And it’s not because of a Ron Paul-ist “intervention breeds an equal amount of resistance” matter, either. Comparing the violent, uproarious response of the accidental burning of Qurans with the relatively muted reaction to the murder of 16 Afghan civilians:
After more than 10 years, many deaths and billions of dollars invested, Americans still fail to grasp the Afghans’ basic values. Faith is paramount and a death can be compensated with blood money.
“To Muslims, and especially to Afghans, religion is much higher a concern than civilian or human casualties,” said Hafez Abdul Qayoom, a member of Afghanistan’s highest clerical body, the Ulema Council. “When something happens to their religion, they are much more sensitive and have much stronger reaction to it.”
This is a phenomenon that the modern, urbane, and secular American liberal would have a hard time grasping. They spend their time bashing the supposedly backwards, unreformable, religious bigots of America, but fail to understand that religion is an even larger motivation in the Middle East (and our Islamist enemies in particular).
Libertarians often fall into this conceptual trap, being largely secular themselves, and have trouble imagining religion being the prime motivation for violence. Hence the appeal of Ron Paul’s foreign policy, never mentioning religion in general or Islamism in particular, which only amounts to “if U.S. troops are stationed anywhere outside America, it will cause someone to compulsively attack us.”
This quote underscores the point that we should not be nation building–moreso than it is difficult enough to do so domestically–in that the culture and society of Afghanistan do not value the things that we Americans value.

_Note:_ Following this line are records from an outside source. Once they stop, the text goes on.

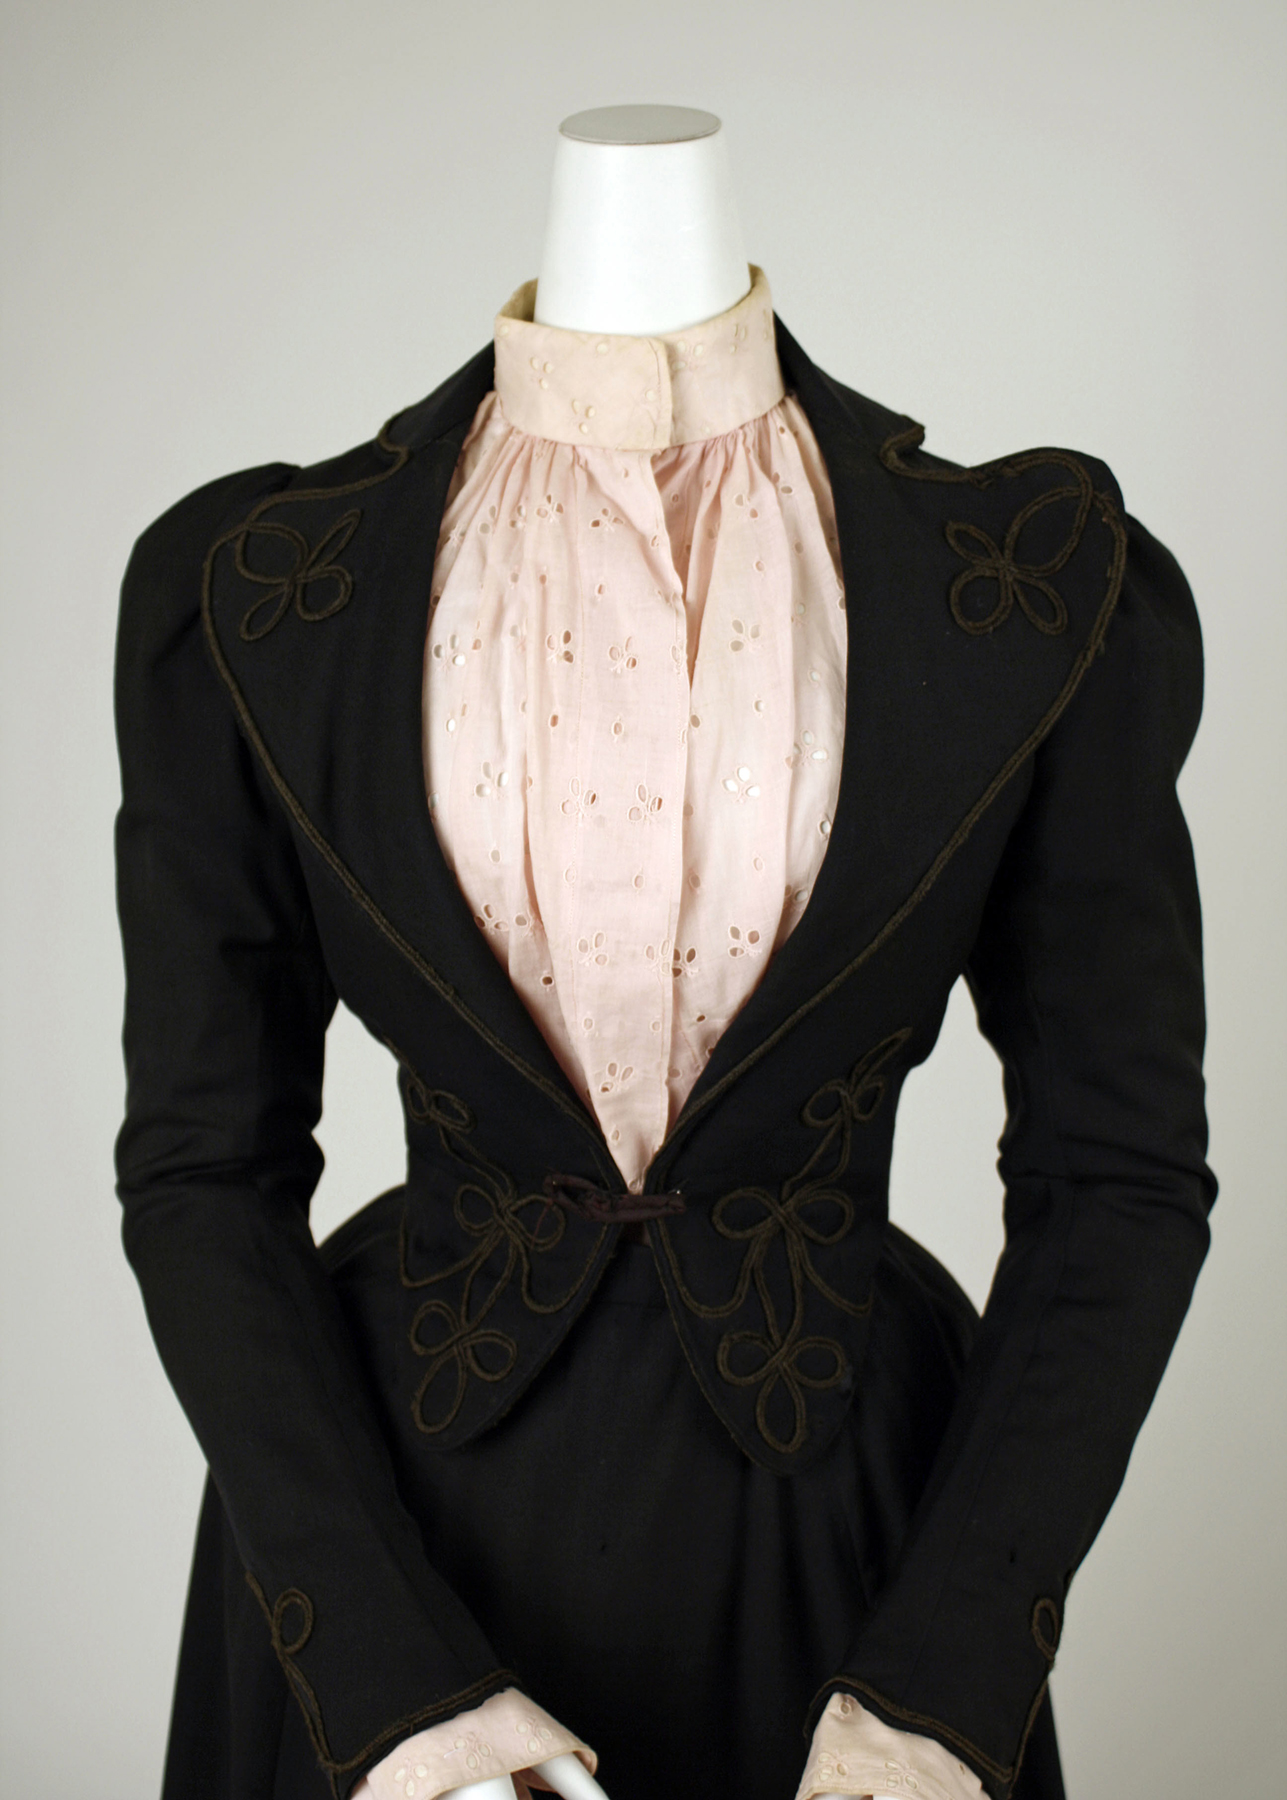
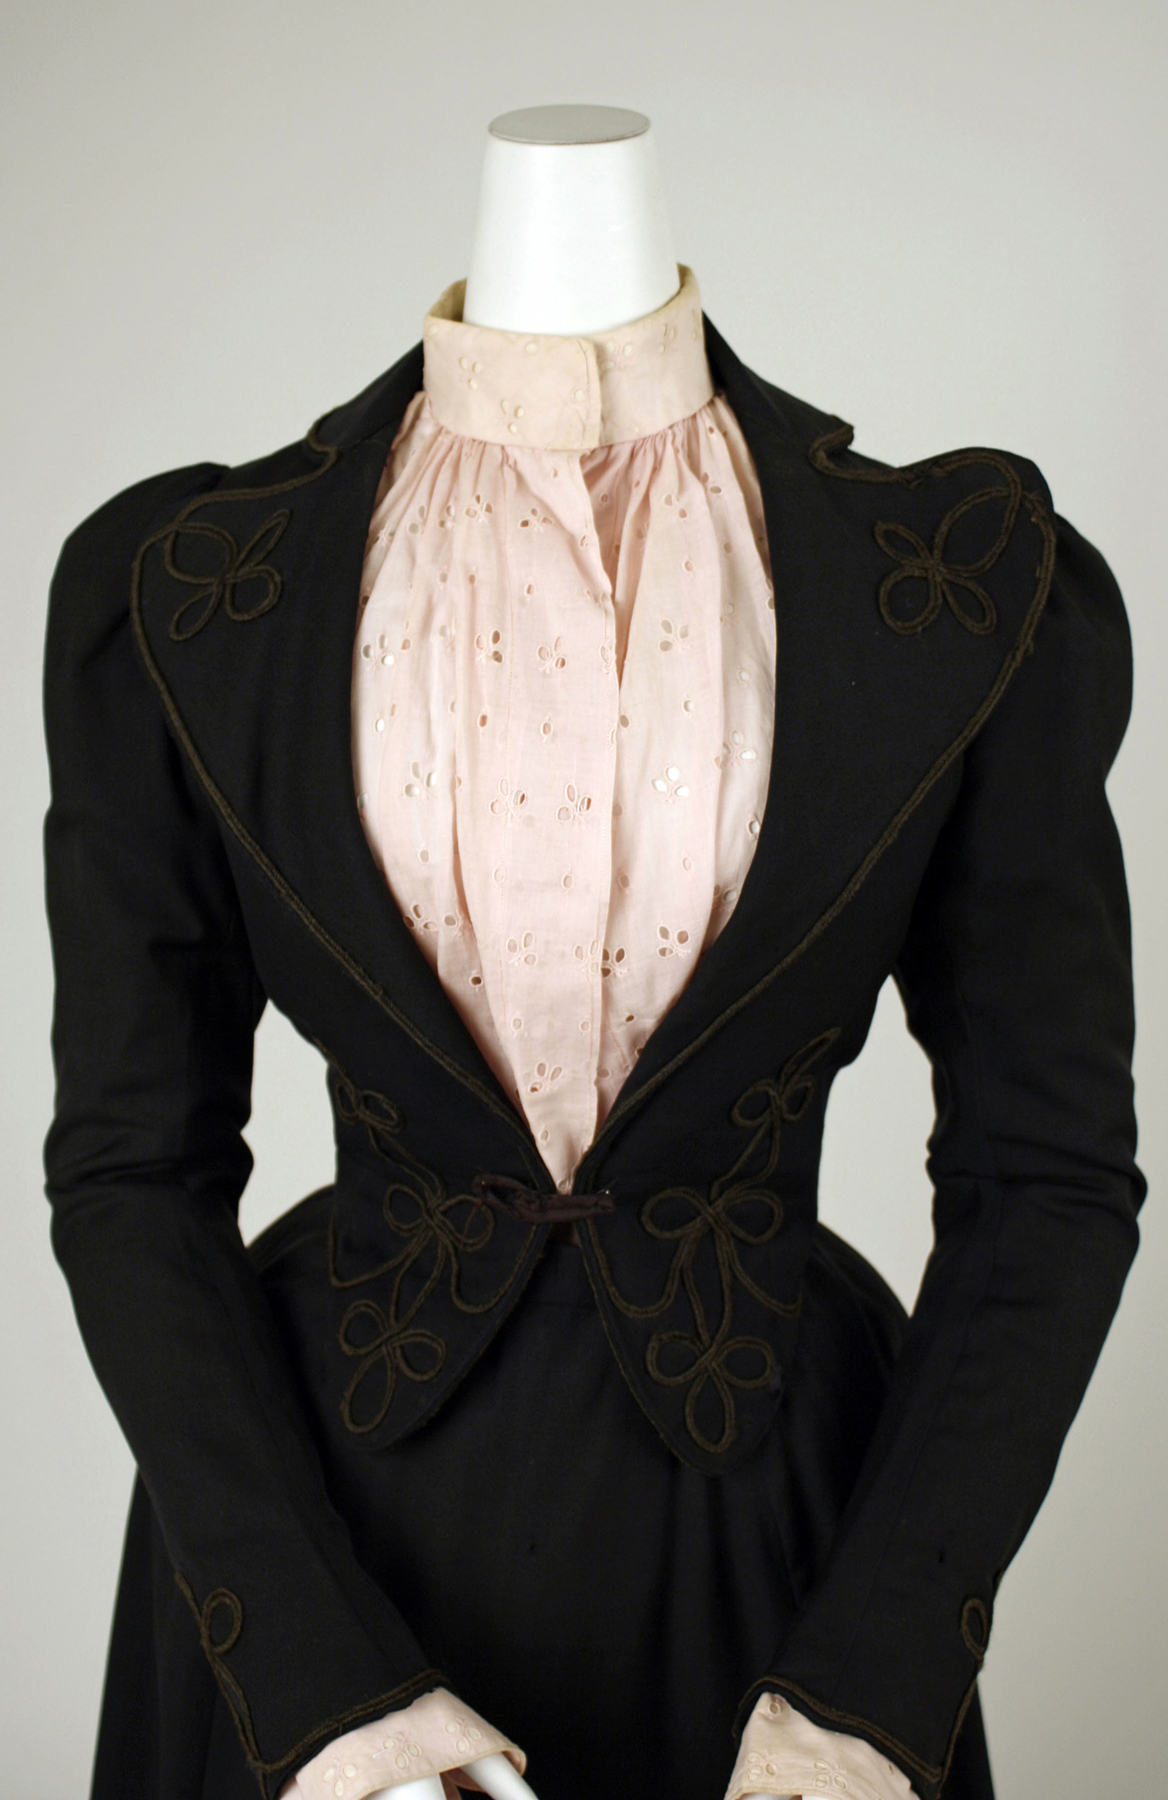
sizing pics

diff --git a/index.html b/index.html
@@ -18,43 +18,51 @@
 		Here are some <b>real life</b> examples.</p>
 		
 		<!-- Timeline Pics -->
+		<!--1886-->
 		<h2>1886-ish:</h2>
-			<img src="img/1886ish American from The Met A.jpg">
+			<img src="img/1886ish American from The Met A.jpg" class:="center">
 			<p class="caption">Source: <a target="_blank" href="https://www.metmuseum.org/art/collection/search/100037?searchField=All&amp;sortBy=Relevance&amp;ft=1886+dress&amp;offset=0&amp;rpp=20&amp;pos=8">The Met</a></p>
 			<p>Most sleeves were flush with the dress during the 1870s & early-to-mid 1880s.</p>
+		<!--1889-->
 		<h2>1889-1890:</h2>
-			<img src="img/1889-1890ish book Victorian Fashion in America.png">
+			<img src="img/1889-1890ish book Victorian Fashion in America.png" class:="center">
 			<p class="caption">Source: <a target="_blank" href="https://smile.amazon.com/Victorian-Fashion-America-Photographs-Costumes/dp/0486418146/ref=sr_1_1?dchild=1&keywords=victorian+fashion+in+america&qid=1591566024&sr=8-1">Victorian Fashion in America</a></p>
+		<!--1892-->
 		<h2>1892:</h2>
-			<img class="multiple" src="img/1892 Suit B About Time.png">
-			<img class="multiple" src="img/1892 Suit close.png">
-			<p class="caption">	Source: <a target="_blank" href="https://www.google.com/books/edition/About_Time/DAneDwAAQBAJ?hl=en&gbpv=1&bsq=1892">About Time</a></p>
+			<div>
+			<img class="multiplebigger" src="img/1892 Suit B About Time.png">
+			<img class="multiplebigger" src="img/1892 Suit close.png">
+			<p class="caption">	Source: <a target="_blank" href="https://www.google.com/books/edition/About_Time/DAneDwAAQBAJ?hl=en&gbpv=1&bsq=1892">About Time</a></p></div>
+		<!--1895-->
 		<h2>1895-ish:</h2>
 			<img src="img/1895ish book About Time.png">
 			<p class="caption"> Source: <a target="_blank" href="https://www.google.com/books/edition/About_Time/DAneDwAAQBAJ?hl=en&gbpv=1&bsq=Page%2026">About Time</a>, page 26</p>
 			<p>Houston, we have lift-off!
+		<!--1896-->
 		<h2>1896:</h2>
 			<img src="img/1896 Daisy Beals.jpg">
 			<p class="caption">Jenn's personal collection</p>
 			<p>This is my relative Daisy Beals.</p>
+		<!--1897-->
 		<h2>1897:</h2>
 			<img class="horizontal" src="img/1897 Sears.png">
 			<p class="caption">Source: Sears Catalogue, 1897.</p>
+		<!--1900-->
 		<h2>1900:</h2>
-			<img class="horizonal" src="img/1900 Sarah Phelps Jenkins sleeves B.jpg">
+			<img class="horizontal" src="img/1900 Sarah Phelps Jenkins sleeves B.jpg">
 			<p class="caption">My ancestor Sarah "Sleeves" Jenkins
 			<p>This type of sleeve was perfect for the on-the-go kidnapper, who could easily smuggle a pair of small chilren across state borders without drawing attention to themselves.</p>
 
 <!-- Colors -->
-		<h2>Colors in the clothing</h2>
-		<p>Black and white pictures make it look like all their dresses were, well, black and white.  But they were very colorful!  The shirt in this 1892 dress looks white in b&w pictures, but it was a lovely light pink eyelet.</p>
+		<h2>Colors in clothing</h2>
+		<p>Black and white pictures make it look like all their dresses were, well, black and white.  But they were very colorful!<br>In this black & white picture, the shirt appears white.</p>
 		<img src="img/1892 from book About Time A.png">
+		<div><p>But in real life it was actually a lovely light pink eyelet.</p>
 		<img class="multiple" src="img/1892 Met C.jpg">
 		<img class="multiple" src="img/1892 Met D.jpg">
 		<img class="multiple" src="img/1892 Met E.jpg">
-		<p><a target="_blank" href="https://www.metmuseum.org/art/collection/search/84443?searchField=All&amp;sortBy=Relevance&amp;ft=1892+american+suit+eyelet&amp;offset=0&amp;rpp=20&amp;pos=3">Source: The Met</a></p>
+		<p><a target="_blank" href="https://www.metmuseum.org/art/collection/search/84443?searchField=All&amp;sortBy=Relevance&amp;ft=1892+american+suit+eyelet&amp;offset=0&amp;rpp=20&amp;pos=3">Source: The Met</a></p></div>
 <!-- Stuff from class -->
-		<!-- Numbered list -->
 		<h2>See the fabrics!</h2>
 		<!-- Un-numbered list -->
 		<ul>
@@ -69,3 +77,10 @@
 	</footer>
 </body>
 </html>
+
+
+
+
+
+
+

diff --git a/css/Sleeves.CSS b/css/Sleeves.CSS
@@ -13,11 +13,11 @@ header h1{
 	padding-bottom: 100px;
 	font-size: 50pt;
 	margin: 0px;
-	
 }
 
 header img{
 	height: 230px;
+	width: 215px;
 	float: left
 }
 
@@ -25,15 +25,46 @@ main{
 	max-width: 900px;
 	margin: 10px;
 	padding: 10px;
-
 }
-
+main h2{
+	padding-top: 20px;
+	padding-bottom: 0px;
+}
 main img{
-	max-width: 100%;
-	margin: 0 auto;
-	padding: 10px 10px 0px;
+	margin-left: auto;
+	margin-right: auto;
+	padding: 0px auto 0px;
+	border-radius: 50px;
+    height: 800px;
 }
 
+img.center{
+  display: block;
+  margin-left: auto;
+  margin-right: auto;
+}
+
+img.horizontal{
+	width: 800px;
+	height: auto;
+}
+
+.times{
+	display: flex;
+	float: left;
+	flex-wrap: wrap;
+	width: 40%;
+	height: 40%;	
+}
+img.multiple{
+	width: 20%;
+	height: 20%;
+}
+
+img.multiplebigger{
+	width: 40%;
+	height: 40%;
+}
 
 body{
 	font-family: 'Noto Serif JP', serif;
@@ -50,18 +81,10 @@ h2{
 	text-align: center;
 }
 
-img.horizontal{
-	width: 800px;
-}
-
-img{
-	border-radius: 50px;
-}
-
-
 a{
 	color: grey;
 }
+
 a:hover{
 	color: black;
 	background-color: #ebdcfb;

We Americans value religious liberty and understand religion’s place in the hierarchy of freedoms: we do not riot and kill when someone burns a Bible because we respect property and have a private sense of religion. Americans place importance in personal achievement and few see “total religious devotion” as the single, primary concern of human existence. “Winning hearts and minds” by guarding schools won’t have a great impact if the local population feels that destruction is an acceptable response to the accidental burning of a book.